■ **Task directions**
Where in the data below does the word "dart" appear? Copy each line that holds it.

-------- Material shown

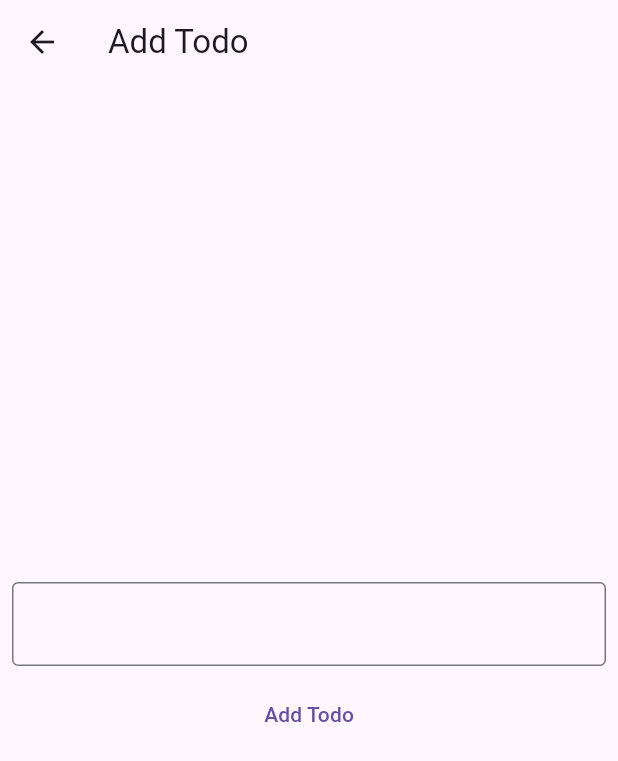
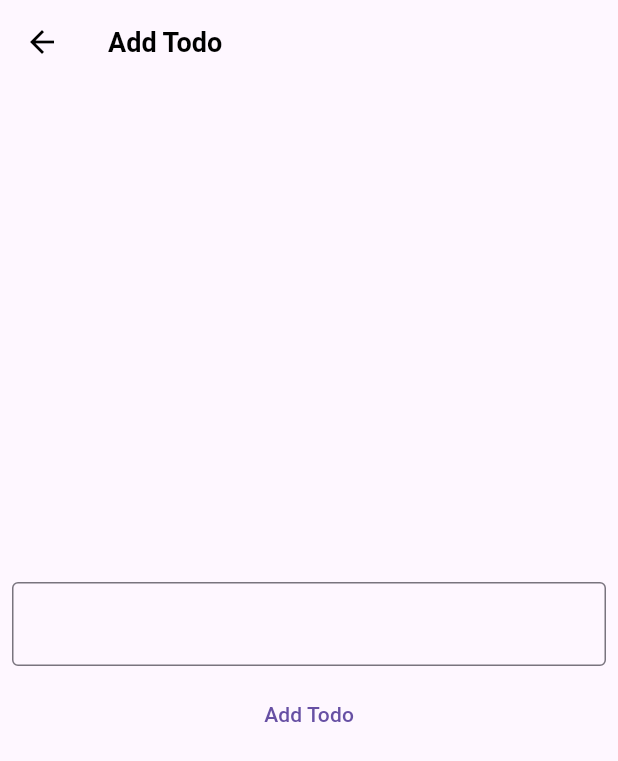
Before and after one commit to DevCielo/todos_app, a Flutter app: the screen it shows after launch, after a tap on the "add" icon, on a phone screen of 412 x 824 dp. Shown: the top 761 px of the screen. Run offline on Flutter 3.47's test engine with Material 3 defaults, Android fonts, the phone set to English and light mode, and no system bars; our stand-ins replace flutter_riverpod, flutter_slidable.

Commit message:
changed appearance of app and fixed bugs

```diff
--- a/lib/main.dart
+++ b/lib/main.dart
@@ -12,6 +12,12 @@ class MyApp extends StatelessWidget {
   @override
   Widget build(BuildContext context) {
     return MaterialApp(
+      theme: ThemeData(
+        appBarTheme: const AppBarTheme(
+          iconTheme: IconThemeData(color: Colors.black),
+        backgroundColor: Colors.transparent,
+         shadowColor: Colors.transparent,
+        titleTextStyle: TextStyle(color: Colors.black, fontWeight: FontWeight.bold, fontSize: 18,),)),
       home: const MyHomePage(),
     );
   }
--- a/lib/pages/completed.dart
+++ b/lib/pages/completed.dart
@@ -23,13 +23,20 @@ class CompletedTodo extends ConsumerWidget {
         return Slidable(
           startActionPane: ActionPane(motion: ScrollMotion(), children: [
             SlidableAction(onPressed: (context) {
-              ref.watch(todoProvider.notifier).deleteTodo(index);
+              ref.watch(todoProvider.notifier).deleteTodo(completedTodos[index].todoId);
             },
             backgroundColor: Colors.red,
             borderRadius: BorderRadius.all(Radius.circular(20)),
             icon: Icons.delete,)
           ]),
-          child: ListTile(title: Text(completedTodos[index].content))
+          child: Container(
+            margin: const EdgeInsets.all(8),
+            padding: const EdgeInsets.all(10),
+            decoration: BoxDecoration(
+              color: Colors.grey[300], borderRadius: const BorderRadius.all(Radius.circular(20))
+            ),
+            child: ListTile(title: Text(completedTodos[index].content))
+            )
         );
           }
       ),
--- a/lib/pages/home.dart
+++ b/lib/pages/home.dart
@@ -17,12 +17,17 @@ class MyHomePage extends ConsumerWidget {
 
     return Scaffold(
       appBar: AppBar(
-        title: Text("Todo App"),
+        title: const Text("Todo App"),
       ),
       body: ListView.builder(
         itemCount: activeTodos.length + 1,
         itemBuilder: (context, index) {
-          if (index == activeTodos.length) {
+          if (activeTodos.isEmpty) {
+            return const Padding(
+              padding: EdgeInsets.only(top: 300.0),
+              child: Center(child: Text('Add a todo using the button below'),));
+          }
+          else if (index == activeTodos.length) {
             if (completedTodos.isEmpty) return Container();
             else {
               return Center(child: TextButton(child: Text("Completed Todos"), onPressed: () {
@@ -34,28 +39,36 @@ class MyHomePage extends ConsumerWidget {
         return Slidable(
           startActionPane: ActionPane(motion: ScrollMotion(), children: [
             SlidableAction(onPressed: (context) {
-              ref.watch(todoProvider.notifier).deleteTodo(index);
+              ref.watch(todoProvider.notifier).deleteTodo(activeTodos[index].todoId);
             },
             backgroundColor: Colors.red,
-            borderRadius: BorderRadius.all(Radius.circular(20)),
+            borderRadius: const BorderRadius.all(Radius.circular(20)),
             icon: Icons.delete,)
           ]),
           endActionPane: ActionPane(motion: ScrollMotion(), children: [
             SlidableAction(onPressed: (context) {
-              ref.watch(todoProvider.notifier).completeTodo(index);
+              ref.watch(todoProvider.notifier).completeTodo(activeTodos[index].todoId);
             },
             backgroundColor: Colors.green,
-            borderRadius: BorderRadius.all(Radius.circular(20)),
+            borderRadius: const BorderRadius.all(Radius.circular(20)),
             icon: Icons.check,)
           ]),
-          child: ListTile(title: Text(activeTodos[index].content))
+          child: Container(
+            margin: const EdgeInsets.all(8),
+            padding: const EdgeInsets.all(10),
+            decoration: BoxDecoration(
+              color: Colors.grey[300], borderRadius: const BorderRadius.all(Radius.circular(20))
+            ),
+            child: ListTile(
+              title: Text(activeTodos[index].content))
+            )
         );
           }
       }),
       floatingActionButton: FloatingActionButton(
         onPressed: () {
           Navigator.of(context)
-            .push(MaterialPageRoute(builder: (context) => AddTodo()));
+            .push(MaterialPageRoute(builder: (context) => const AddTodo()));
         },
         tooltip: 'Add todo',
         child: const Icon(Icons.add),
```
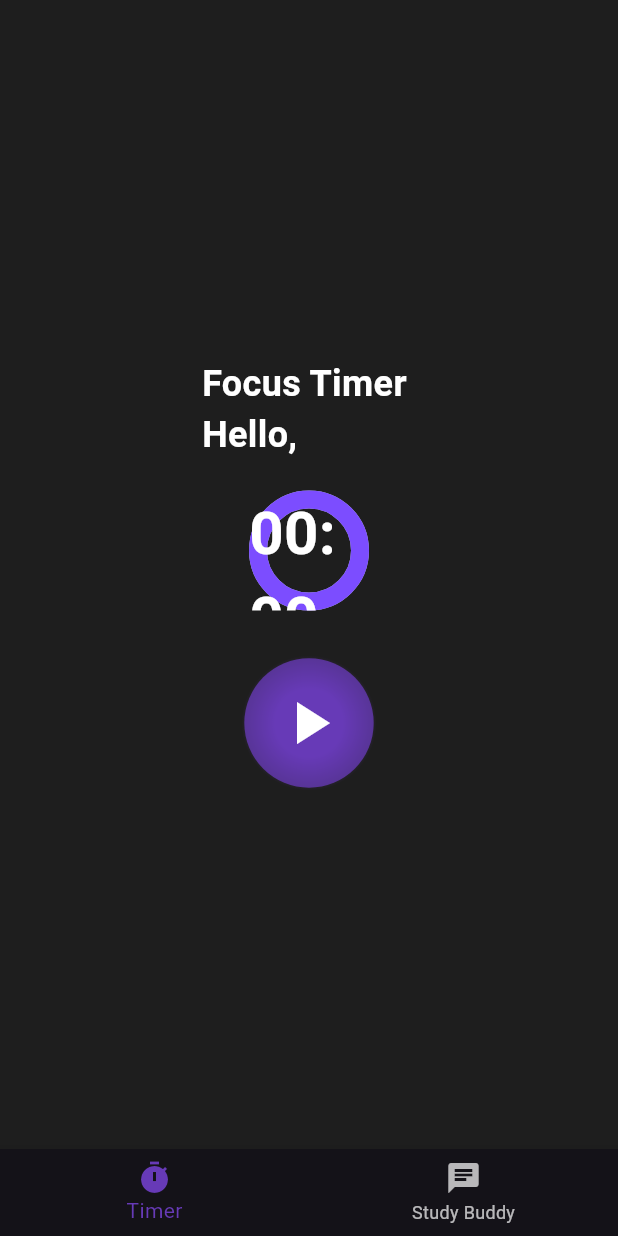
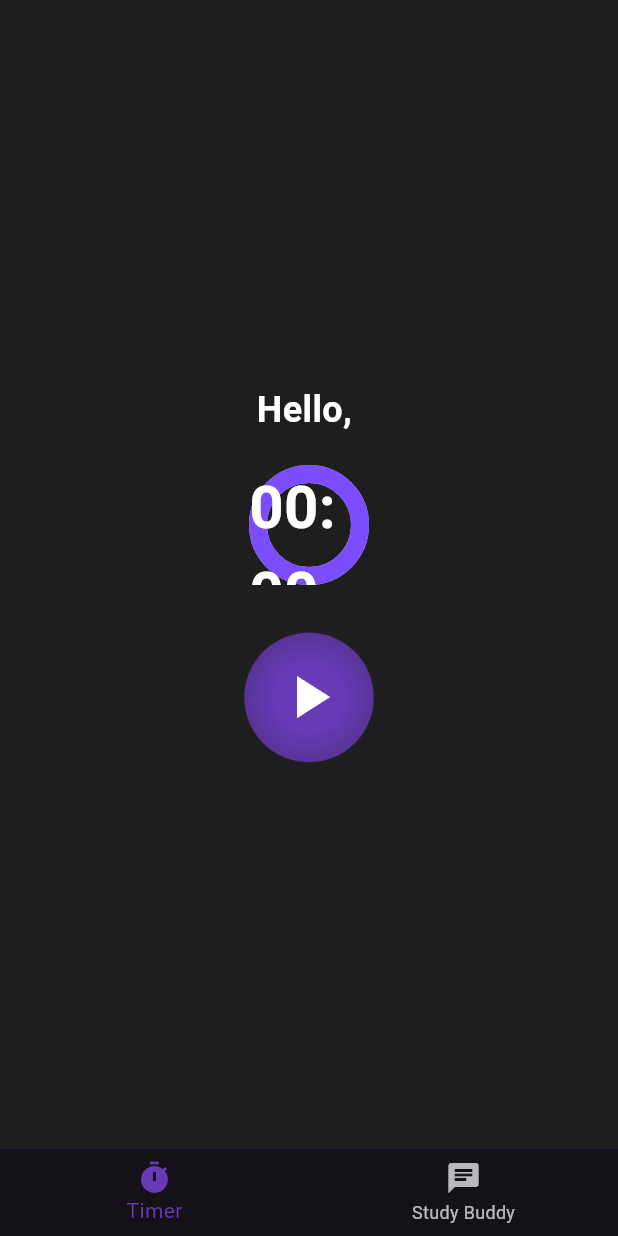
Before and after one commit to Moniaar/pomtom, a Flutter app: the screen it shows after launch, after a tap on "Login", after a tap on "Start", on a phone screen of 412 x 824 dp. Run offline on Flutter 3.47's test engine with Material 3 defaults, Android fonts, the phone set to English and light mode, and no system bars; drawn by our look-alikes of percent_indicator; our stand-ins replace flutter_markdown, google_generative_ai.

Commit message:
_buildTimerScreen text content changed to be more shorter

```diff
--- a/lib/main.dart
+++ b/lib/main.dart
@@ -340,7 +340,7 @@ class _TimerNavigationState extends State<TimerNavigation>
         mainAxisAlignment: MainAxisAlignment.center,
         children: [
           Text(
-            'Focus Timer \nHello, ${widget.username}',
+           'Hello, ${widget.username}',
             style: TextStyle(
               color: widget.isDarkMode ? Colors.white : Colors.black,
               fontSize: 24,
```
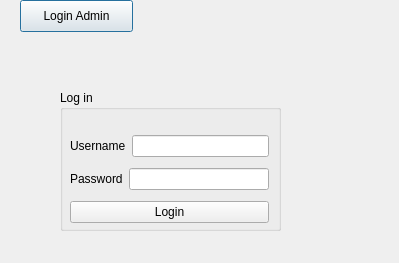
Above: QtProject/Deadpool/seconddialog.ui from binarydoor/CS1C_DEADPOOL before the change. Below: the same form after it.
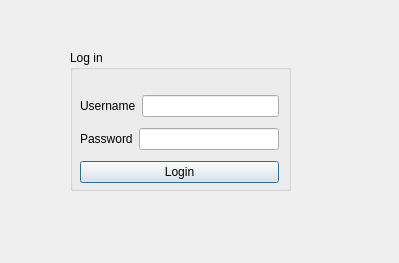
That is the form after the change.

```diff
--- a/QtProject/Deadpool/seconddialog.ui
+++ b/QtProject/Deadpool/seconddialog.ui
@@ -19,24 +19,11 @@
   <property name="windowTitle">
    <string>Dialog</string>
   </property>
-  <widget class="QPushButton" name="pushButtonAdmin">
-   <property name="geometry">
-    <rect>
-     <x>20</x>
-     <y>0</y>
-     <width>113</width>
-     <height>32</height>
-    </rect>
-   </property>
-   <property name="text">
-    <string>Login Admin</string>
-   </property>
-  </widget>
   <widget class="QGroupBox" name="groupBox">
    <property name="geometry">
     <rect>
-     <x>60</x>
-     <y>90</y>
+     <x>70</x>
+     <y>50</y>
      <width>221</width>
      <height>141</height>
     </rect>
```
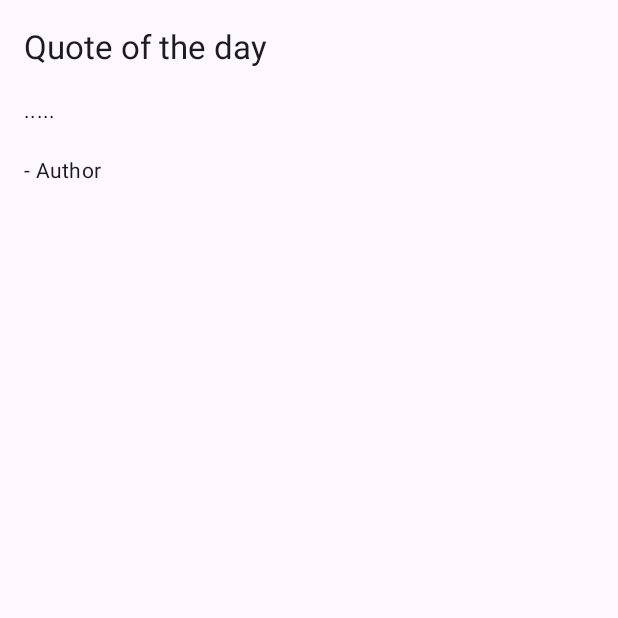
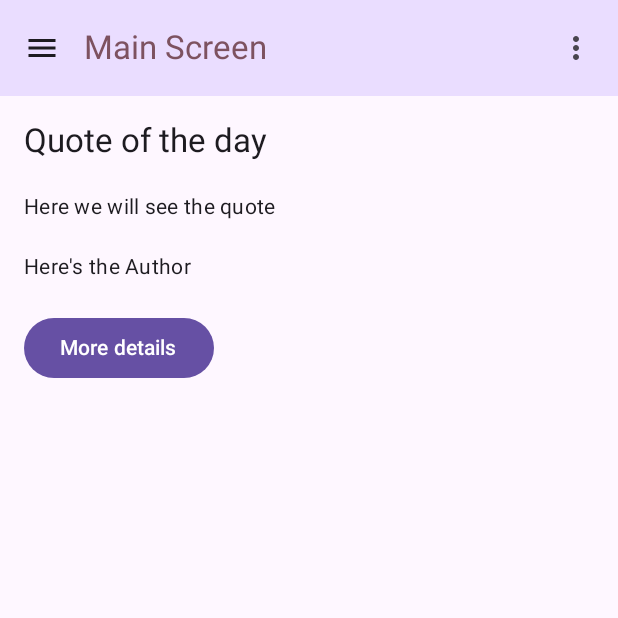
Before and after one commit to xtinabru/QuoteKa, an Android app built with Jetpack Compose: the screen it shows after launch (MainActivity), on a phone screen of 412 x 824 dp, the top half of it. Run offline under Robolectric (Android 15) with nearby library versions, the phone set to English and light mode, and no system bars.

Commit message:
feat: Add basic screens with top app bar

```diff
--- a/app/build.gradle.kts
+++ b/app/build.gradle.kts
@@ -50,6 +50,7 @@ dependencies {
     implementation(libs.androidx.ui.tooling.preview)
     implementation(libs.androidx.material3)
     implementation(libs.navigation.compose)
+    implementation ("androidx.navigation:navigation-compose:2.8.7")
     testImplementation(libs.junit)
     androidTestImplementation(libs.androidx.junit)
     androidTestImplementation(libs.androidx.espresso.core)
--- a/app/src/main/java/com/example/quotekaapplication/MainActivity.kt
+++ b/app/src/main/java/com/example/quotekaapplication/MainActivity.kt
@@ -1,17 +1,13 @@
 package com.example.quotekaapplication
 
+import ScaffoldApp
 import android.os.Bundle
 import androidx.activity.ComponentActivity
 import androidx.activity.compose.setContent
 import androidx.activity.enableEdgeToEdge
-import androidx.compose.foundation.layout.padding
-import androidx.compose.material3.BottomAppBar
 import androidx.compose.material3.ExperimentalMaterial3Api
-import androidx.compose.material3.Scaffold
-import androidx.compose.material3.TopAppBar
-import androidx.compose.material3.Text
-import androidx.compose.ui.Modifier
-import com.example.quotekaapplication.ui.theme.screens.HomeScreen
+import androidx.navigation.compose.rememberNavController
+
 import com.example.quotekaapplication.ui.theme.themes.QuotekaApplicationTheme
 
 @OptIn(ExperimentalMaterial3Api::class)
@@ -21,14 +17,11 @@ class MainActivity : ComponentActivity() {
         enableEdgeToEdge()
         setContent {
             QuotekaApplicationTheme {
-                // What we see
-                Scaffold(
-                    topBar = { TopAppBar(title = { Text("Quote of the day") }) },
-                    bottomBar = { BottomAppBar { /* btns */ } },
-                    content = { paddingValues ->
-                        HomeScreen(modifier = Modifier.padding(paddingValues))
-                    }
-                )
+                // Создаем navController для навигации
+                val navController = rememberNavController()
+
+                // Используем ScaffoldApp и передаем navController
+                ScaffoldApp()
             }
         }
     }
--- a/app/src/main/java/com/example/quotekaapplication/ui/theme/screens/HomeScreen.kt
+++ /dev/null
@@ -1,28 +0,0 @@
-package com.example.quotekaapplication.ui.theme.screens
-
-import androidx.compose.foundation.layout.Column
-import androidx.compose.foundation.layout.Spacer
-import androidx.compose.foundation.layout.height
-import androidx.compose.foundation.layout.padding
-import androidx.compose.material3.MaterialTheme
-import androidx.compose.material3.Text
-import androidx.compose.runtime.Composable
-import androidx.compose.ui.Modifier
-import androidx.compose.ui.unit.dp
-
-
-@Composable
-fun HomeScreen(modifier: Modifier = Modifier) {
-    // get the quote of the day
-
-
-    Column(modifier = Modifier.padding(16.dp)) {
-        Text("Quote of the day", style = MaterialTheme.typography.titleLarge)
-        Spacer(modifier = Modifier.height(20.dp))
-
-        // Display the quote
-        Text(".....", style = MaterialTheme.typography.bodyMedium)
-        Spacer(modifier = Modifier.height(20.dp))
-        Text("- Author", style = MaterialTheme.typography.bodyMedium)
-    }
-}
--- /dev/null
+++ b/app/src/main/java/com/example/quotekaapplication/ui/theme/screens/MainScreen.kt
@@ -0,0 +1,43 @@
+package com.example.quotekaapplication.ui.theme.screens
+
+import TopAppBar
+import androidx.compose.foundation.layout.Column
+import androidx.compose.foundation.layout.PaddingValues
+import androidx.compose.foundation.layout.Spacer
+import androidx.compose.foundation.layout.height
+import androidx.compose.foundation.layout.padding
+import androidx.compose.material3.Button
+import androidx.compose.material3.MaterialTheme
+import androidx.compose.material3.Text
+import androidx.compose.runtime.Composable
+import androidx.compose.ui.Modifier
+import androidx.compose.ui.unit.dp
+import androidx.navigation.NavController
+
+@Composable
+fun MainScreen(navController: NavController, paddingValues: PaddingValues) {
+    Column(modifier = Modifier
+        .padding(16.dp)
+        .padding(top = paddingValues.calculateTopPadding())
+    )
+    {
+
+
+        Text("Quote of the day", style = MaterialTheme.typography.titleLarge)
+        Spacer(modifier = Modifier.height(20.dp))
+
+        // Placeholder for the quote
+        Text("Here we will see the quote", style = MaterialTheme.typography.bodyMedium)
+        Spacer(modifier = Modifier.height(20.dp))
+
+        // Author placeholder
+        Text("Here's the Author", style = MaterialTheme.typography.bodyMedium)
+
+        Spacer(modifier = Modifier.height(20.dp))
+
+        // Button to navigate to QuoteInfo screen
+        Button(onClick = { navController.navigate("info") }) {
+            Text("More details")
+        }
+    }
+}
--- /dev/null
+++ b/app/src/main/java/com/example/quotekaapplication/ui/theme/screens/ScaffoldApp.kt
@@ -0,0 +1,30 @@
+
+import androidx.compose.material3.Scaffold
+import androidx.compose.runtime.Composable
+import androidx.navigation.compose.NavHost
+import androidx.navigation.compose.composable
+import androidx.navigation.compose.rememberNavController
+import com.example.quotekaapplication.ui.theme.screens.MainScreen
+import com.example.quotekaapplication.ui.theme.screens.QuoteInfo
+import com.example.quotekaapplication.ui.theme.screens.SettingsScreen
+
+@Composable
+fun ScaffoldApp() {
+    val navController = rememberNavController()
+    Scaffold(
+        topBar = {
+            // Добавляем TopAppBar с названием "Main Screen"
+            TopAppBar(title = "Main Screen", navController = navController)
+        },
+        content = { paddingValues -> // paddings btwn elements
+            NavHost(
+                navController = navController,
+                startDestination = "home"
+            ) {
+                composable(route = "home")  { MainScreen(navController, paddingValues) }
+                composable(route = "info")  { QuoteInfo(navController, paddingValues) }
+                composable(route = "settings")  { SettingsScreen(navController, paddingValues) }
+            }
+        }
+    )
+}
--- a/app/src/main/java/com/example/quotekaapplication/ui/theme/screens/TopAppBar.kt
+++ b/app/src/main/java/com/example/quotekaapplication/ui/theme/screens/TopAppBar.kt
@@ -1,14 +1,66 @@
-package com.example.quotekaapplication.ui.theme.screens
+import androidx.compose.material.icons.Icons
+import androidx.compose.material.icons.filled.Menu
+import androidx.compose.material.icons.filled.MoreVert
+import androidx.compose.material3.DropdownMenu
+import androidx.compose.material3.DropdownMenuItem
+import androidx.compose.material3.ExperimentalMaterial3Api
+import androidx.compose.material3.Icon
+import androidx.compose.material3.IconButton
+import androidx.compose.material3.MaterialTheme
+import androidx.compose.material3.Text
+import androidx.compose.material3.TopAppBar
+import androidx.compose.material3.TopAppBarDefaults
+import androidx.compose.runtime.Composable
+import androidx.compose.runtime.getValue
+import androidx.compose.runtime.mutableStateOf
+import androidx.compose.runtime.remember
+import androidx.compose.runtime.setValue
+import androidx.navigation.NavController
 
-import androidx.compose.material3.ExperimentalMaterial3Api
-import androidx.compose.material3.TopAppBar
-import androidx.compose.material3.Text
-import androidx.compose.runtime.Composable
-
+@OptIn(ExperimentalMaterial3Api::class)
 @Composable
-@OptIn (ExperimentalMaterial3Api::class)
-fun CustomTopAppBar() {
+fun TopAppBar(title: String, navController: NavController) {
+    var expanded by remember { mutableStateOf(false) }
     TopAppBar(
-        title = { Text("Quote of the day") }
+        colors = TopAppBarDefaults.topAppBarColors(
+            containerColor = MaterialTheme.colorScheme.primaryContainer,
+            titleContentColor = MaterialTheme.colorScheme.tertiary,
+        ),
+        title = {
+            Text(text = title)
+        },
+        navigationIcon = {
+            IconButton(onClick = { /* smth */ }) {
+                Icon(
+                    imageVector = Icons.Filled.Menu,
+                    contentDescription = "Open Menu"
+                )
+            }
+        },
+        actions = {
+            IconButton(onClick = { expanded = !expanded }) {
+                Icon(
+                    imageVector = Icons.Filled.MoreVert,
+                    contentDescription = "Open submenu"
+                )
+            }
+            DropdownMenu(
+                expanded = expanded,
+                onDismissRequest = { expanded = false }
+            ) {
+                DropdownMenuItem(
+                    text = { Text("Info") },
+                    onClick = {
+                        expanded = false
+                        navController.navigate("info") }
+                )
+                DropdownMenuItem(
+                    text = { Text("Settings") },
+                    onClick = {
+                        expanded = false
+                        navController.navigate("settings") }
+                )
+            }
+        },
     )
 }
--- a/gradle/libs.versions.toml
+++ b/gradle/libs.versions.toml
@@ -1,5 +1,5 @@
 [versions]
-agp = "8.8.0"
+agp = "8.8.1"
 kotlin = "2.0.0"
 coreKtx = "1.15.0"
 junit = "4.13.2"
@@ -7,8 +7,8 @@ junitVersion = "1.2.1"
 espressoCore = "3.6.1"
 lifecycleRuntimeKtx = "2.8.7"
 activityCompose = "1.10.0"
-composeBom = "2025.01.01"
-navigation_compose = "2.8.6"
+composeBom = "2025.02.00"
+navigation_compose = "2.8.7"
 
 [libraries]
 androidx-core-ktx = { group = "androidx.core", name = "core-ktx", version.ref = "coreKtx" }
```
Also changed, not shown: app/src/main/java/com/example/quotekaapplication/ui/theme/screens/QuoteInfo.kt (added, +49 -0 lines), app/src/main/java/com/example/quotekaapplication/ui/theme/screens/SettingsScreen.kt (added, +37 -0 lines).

----------------

■ **Response area**
--- a/lib/main.dart
+++ b/lib/main.dart
--- a/lib/pages/completed.dart
+++ b/lib/pages/completed.dart
--- a/lib/pages/home.dart
+++ b/lib/pages/home.dart
--- a/lib/main.dart
+++ b/lib/main.dart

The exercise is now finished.